AIM OF THE TASK
Each line that includes "resources" must be copied from the records.

SOURCE DATA
+ + + + + + +
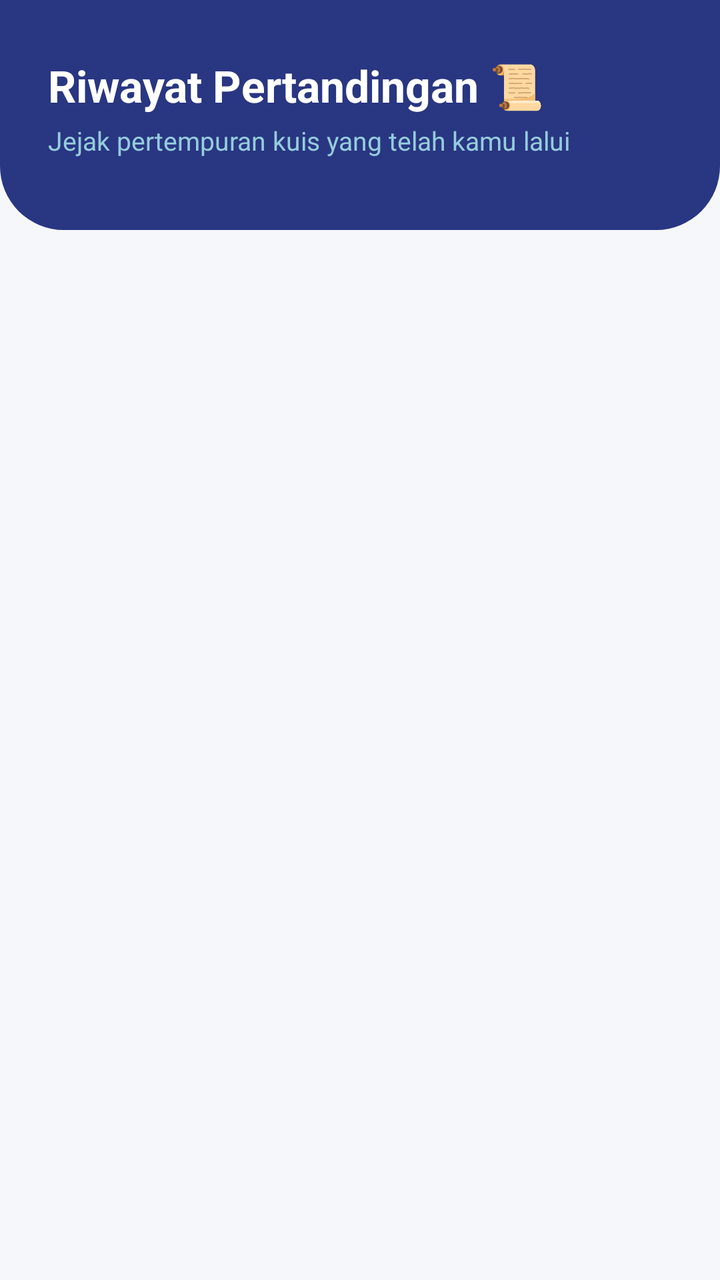
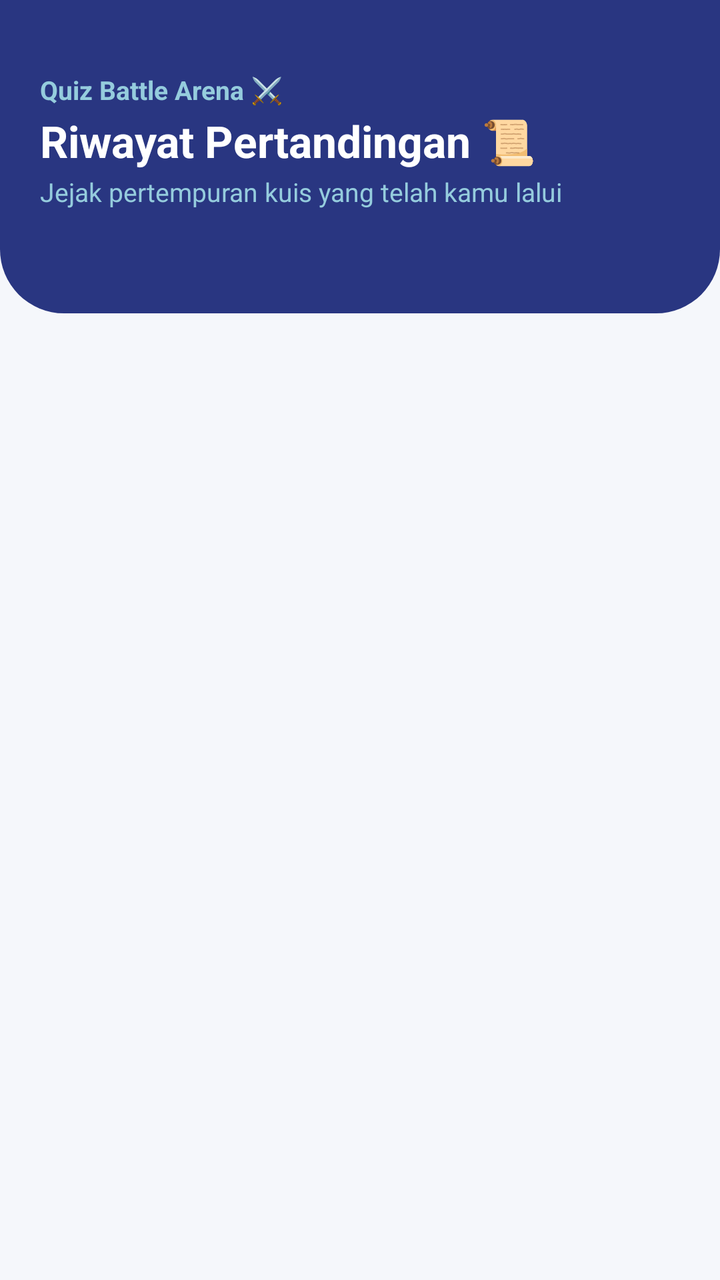

Before-and-after screenshots of an Android layout around one commit, followed by the original layout XML and the change that was made.
<!-- AndroidManifest.xml: application theme Theme.UTSklp3Mobile -->
<!-- res/layout/fragment_history.xml -->
<?xml version="1.0" encoding="utf-8"?>
<LinearLayout xmlns:android="http://schemas.android.com/apk/res/android"
    xmlns:app="http://schemas.android.com/apk/res-auto"
    android:layout_width="match_parent"
    android:layout_height="match_parent"
    android:background="#F5F7FB"
    android:orientation="vertical">

    
    <RelativeLayout
        android:layout_width="match_parent"
        android:layout_height="wrap_content"
        android:background="@drawable/bg_header_curve"
        android:paddingStart="24dp"
        android:paddingTop="28dp"
        android:paddingEnd="24dp"
        android:paddingBottom="36dp">

        <TextView
            android:id="@+id/tvHistoryTitle"
            android:layout_width="wrap_content"
            android:layout_height="wrap_content"
            android:text="Riwayat Pertandingan 📜"
            android:textColor="#FFFFFF"
            android:textSize="22sp"
            android:textStyle="bold" />

        <TextView
            android:layout_width="wrap_content"
            android:layout_height="wrap_content"
            android:layout_below="@id/tvHistoryTitle"
            android:layout_marginTop="4dp"
            android:text="Jejak pertempuran kuis yang telah kamu lalui"
            android:textColor="#95CCDD"
            android:textSize="13sp" />
    </RelativeLayout>

    
    <androidx.recyclerview.widget.RecyclerView
        android:id="@+id/rvHistory"
        android:layout_width="match_parent"
        android:layout_height="match_parent"
        android:clipToPadding="false"
        android:paddingHorizontal="20dp"
        android:paddingTop="16dp"
        android:paddingBottom="90dp"
        app:layoutManager="androidx.recyclerview.widget.LinearLayoutManager" />

</LinearLayout>
<!-- resources referenced by this layout -->
<resources>
  <!-- drawable bg_header_curve (drawable) -->
  <?xml version="1.0" encoding="utf-8"?>
  <shape xmlns:android="http://schemas.android.com/apk/res/android" android:shape="rectangle">
      <solid android:color="#293681"/>
      <corners android:bottomLeftRadius="32dp" android:bottomRightRadius="32dp"/>
  </shape>
  <style name="Theme.UTSklp3Mobile" parent="Base.Theme.UTSklp3Mobile" />
  <style name="Base.Theme.UTSklp3Mobile" parent="Theme.Material3.DayNight.NoActionBar">
          
          <item name="colorPrimary">@color/primary</item>
          <item name="colorPrimaryDark">@color/primary_dark</item>
          <item name="colorSecondary">@color/secondary</item>
          <item name="android:statusBarColor">@color/primary</item>
          <item name="android:windowBackground">@color/background</item>
      </style>
  <color name="primary">#293681</color>
  <color name="primary_dark">#1A245A</color>
  <color name="secondary">#4274D9</color>
  <color name="background">#D0E7E6</color>
</resources>

<!-- the commit's change to res/layout/fragment_history.xml (unified diff, before → after) -->
@@ -1,49 +1,219 @@
 <?xml version="1.0" encoding="utf-8"?>
-<LinearLayout xmlns:android="http://schemas.android.com/apk/res/android"
+<ScrollView xmlns:android="http://schemas.android.com/apk/res/android"
+    xmlns:app="http://schemas.android.com/apk/res-auto"
+    xmlns:tools="http://schemas.android.com/tools"
+    android:layout_width="match_parent"
+    android:layout_height="match_parent"
+    android:fillViewport="true"
+    android:background="#F5F7FB"
+    tools:context=".ui.history.HistoryFragment">
+
+    <LinearLayout
+        android:layout_width="match_parent"
+        android:layout_height="wrap_content"
+        android:orientation="vertical"
+        android:paddingBottom="90dp">
+
+        
+        <LinearLayout
+            android:layout_width="match_parent"
+            android:layout_height="wrap_content"
+            android:background="@drawable/bg_header_curve"
+            android:orientation="vertical"
+            android:paddingStart="20dp"
+            android:paddingTop="36dp"
+            android:paddingEnd="20dp"
+            android:paddingBottom="52dp">
+
+            <LinearLayout
+                android:layout_width="match_parent"
+                android:layout_height="wrap_content"
+                android:gravity="center_vertical"
+                android:orientation="horizontal">
+
+                <LinearLayout
+                    android:layout_width="0dp"
+                    android:layout_height="wrap_content"
+                    android:layout_weight="1"
+                    android:orientation="vertical">
+
+                    <TextView
+                        android:layout_width="wrap_content"
+                        android:layout_height="wrap_content"
+                        android:text="Quiz Battle Arena ⚔️"
+                        android:textColor="#95CCDD"
+                        android:textSize="13sp"
+                        android:textStyle="bold" />
+
+                    <TextView
+                        android:id="@+id/tvHistoryTitle"
+                        android:layout_width="wrap_content"
+                        android:layout_height="wrap_content"
+                        android:layout_marginTop="2dp"
+                        android:text="Riwayat Pertandingan 📜"
+                        android:textColor="#FFFFFF"
+                        android:textSize="22sp"
+                        android:textStyle="bold" />
+
+                    <TextView
+                        android:layout_width="wrap_content"
+                        android:layout_height="wrap_content"
+                        android:layout_marginTop="2dp"
+                        android:text="Jejak pertempuran kuis yang telah kamu lalui"
+                        android:textColor="#95CCDD"
+                        android:textSize="13sp" />
+                </LinearLayout>
+
+            </LinearLayout>
+        </LinearLayout>
+
+        
+        <LinearLayout
+            android:layout_width="match_parent"
+            android:layout_height="wrap_content"
+            android:orientation="vertical"
+            android:paddingHorizontal="20dp"
+            android:layout_marginTop="-30dp">
+
+            
+            <LinearLayout
+                android:id="@+id/layoutEmptyHistory"
+                android:layout_width="match_parent"
+                android:layout_height="wrap_content"
+                android:orientation="vertical"
+                android:visibility="gone">
+
+                <androidx.cardview.widget.CardView
+                    android:layout_width="match_parent"
+                    android:layout_height="wrap_content"
+                    app:cardBackgroundColor="#FFFFFF"
+                    app:cardCornerRadius="24dp"
+                    app:cardElevation="4dp">
+
+                    <LinearLayout
+                        android:layout_width="match_parent"
+                        android:layout_height="wrap_content"
+                        android:gravity="center"
+                        android:orientation="vertical"
+                        android:padding="32dp">
+
+                        <ImageView
+                            android:layout_width="110dp"
+                            android:layout_height="110dp"
+                            android:background="@drawable/bg_circle_avatar"
+                            android:padding="16dp"
+                            android:scaleType="centerInside"
+                            android:src="@drawable/maskot_qba" />
+
+                        <TextView
+                            android:layout_width="wrap_content"
+                            android:layout_height="wrap_content"
+                            android:layout_marginTop="20dp"
+                            android:text="Belum Ada Riwayat 📜"
+                            android:textColor="#293681"
+                            android:textSize="18sp"
+                            android:textStyle="bold" />
+
+                        <TextView
+                            android:layout_width="wrap_content"
+                            android:layout_height="wrap_content"
+                            android:layout_marginTop="8dp"
+                            android:lineSpacingExtra="3dp"
+                            android:text="Kamu belum melakukan pertandingan kuis apapun.\nMulai battle sekarang dan ukir rekor prestasimu!"
+                            android:textAlignment="center"
+                            android:textColor="#757575"
+                            android:textSize="13sp" />
+
+                    </LinearLayout>
+                </androidx.cardview.widget.CardView>
+            </LinearLayout>
+
+            
+            <androidx.recyclerview.widget.RecyclerView
+                android:id="@+id/rvHistory"
+                android:layout_width="match_parent"
+                android:layout_height="wrap_content"
+                android:clipToPadding="false"
+                android:nestedScrollingEnabled="false"
+                tools:listitem="@layout/item_history" />
+
+        </LinearLayout>
+
+    </LinearLayout>
+</ScrollView>
+<!-- res/layout/item_history.xml (included above) -->
+<?xml version="1.0" encoding="utf-8"?>
+<androidx.cardview.widget.CardView xmlns:android="http://schemas.android.com/apk/res/android"
     xmlns:app="http://schemas.android.com/apk/res-auto"
     android:layout_width="match_parent"
-    android:layout_height="match_parent"
-    android:background="#F5F7FB"
-    android:orientation="vertical">
-
-    
-    <RelativeLayout
+    android:layout_height="wrap_content"
+    android:layout_marginHorizontal="16dp"
+    android:layout_marginVertical="6dp"
+    app:cardCornerRadius="20dp"
+    app:cardElevation="3dp"
+    app:cardBackgroundColor="#FFFFFF">
+
+    <LinearLayout
         android:layout_width="match_parent"
         android:layout_height="wrap_content"
-        android:background="@drawable/bg_header_curve"
-        android:paddingStart="24dp"
-        android:paddingTop="28dp"
-        android:paddingEnd="24dp"
-        android:paddingBottom="36dp">
-
+        android:orientation="horizontal"
+        android:padding="16dp"
+        android:gravity="center_vertical">
+
+        
         <TextView
-            android:id="@+id/tvHistoryTitle"
+            android:id="@+id/tvHistoryResult"
             android:layout_width="wrap_content"
             android:layout_height="wrap_content"
-            android:text="Riwayat Pertandingan 📜"
-            android:textColor="#FFFFFF"
-            android:textSize="22sp"
-            android:textStyle="bold" />
-
+            android:text="🏆 MENANG"
+            android:textSize="12sp"
+            android:textStyle="bold"
+            android:textColor="#15803D"
+            android:background="@drawable/bg_badge_win"
+            android:paddingHorizontal="14dp"
+            android:paddingVertical="7dp" />
+
+        <LinearLayout
+            android:layout_width="0dp"
+            android:layout_height="wrap_content"
+            android:layout_weight="1"
+            android:orientation="vertical"
+            android:layout_marginStart="14dp"
+            android:layout_marginEnd="8dp">
+
+            <TextView
+                android:id="@+id/tvHistoryMatkul"
+                android:layout_width="wrap_content"
+                android:layout_height="wrap_content"
+                android:text="Pemrograman Mobile"
+                android:textColor="#1F2937"
+                android:textSize="15sp"
+                android:textStyle="bold" />
+
+            <TextView
+                android:id="@+id/tvHistoryOpponent"
+                android:layout_width="wrap_content"
+                android:layout_height="wrap_content"
+                android:text="vs Lawan • 12/10/2023"
+                android:textColor="#6B7280"
+                android:textSize="12sp"
+                android:layout_marginTop="3dp" />
+
+        </LinearLayout>
+
+        
         <TextView
+            android:id="@+id/tvHistoryPoints"
             android:layout_width="wrap_content"
             android:layout_height="wrap_content"
-            android:layout_below="@id/tvHistoryTitle"
-            android:layout_marginTop="4dp"
-            android:text="Jejak pertempuran kuis yang telah kamu lalui"
-            android:textColor="#95CCDD"
-            android:textSize="13sp" />
-    </RelativeLayout>
-
-    
-    <androidx.recyclerview.widget.RecyclerView
-        android:id="@+id/rvHistory"
-        android:layout_width="match_parent"
-        android:layout_height="match_parent"
-        android:clipToPadding="false"
-        android:paddingHorizontal="20dp"
-        android:paddingTop="16dp"
-        android:paddingBottom="90dp"
-        app:layoutManager="androidx.recyclerview.widget.LinearLayoutManager" />
-
-</LinearLayout>
+            android:text="+30 Pts"
+            android:textColor="#2563EB"
+            android:textSize="14sp"
+            android:textStyle="bold"
+            android:background="#EFF6FF"
+            android:paddingHorizontal="10dp"
+            android:paddingVertical="5dp" />
+
+    </LinearLayout>
+
+</androidx.cardview.widget.CardView>
<!-- resource entries referenced after the edit -->
@@ -1,11 +1,25 @@
 <!-- resources referenced by this layout -->
 <resources>
+  <!-- drawable bg_badge_win (drawable) -->
+  <?xml version="1.0" encoding="utf-8"?>
+  <shape xmlns:android="http://schemas.android.com/apk/res/android"
+      android:shape="rectangle">
+      <solid android:color="#DCFCE7" />
+      <corners android:radius="20dp" />
+      <stroke android:width="1dp" android:color="#86EFAC" />
+  </shape>
+  <!-- drawable bg_circle_avatar (drawable) -->
+  <?xml version="1.0" encoding="utf-8"?>
+  <shape xmlns:android="http://schemas.android.com/apk/res/android" android:shape="oval">
+      <solid android:color="#D0E7E6"/> 
+  </shape>
   <!-- drawable bg_header_curve (drawable) -->
   <?xml version="1.0" encoding="utf-8"?>
   <shape xmlns:android="http://schemas.android.com/apk/res/android" android:shape="rectangle">
       <solid android:color="#293681"/>
       <corners android:bottomLeftRadius="32dp" android:bottomRightRadius="32dp"/>
   </shape>
+  <!-- drawable maskot_qba: png bitmap (drawable, 187554 bytes) -->
   <style name="Theme.UTSklp3Mobile" parent="Base.Theme.UTSklp3Mobile" />
   <style name="Base.Theme.UTSklp3Mobile" parent="Theme.Material3.DayNight.NoActionBar">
+ + + + + + +
WRITTEN RESPONSE
<!-- resources referenced by this layout -->
<resources>
</resources>
 <!-- resources referenced by this layout -->
 <resources>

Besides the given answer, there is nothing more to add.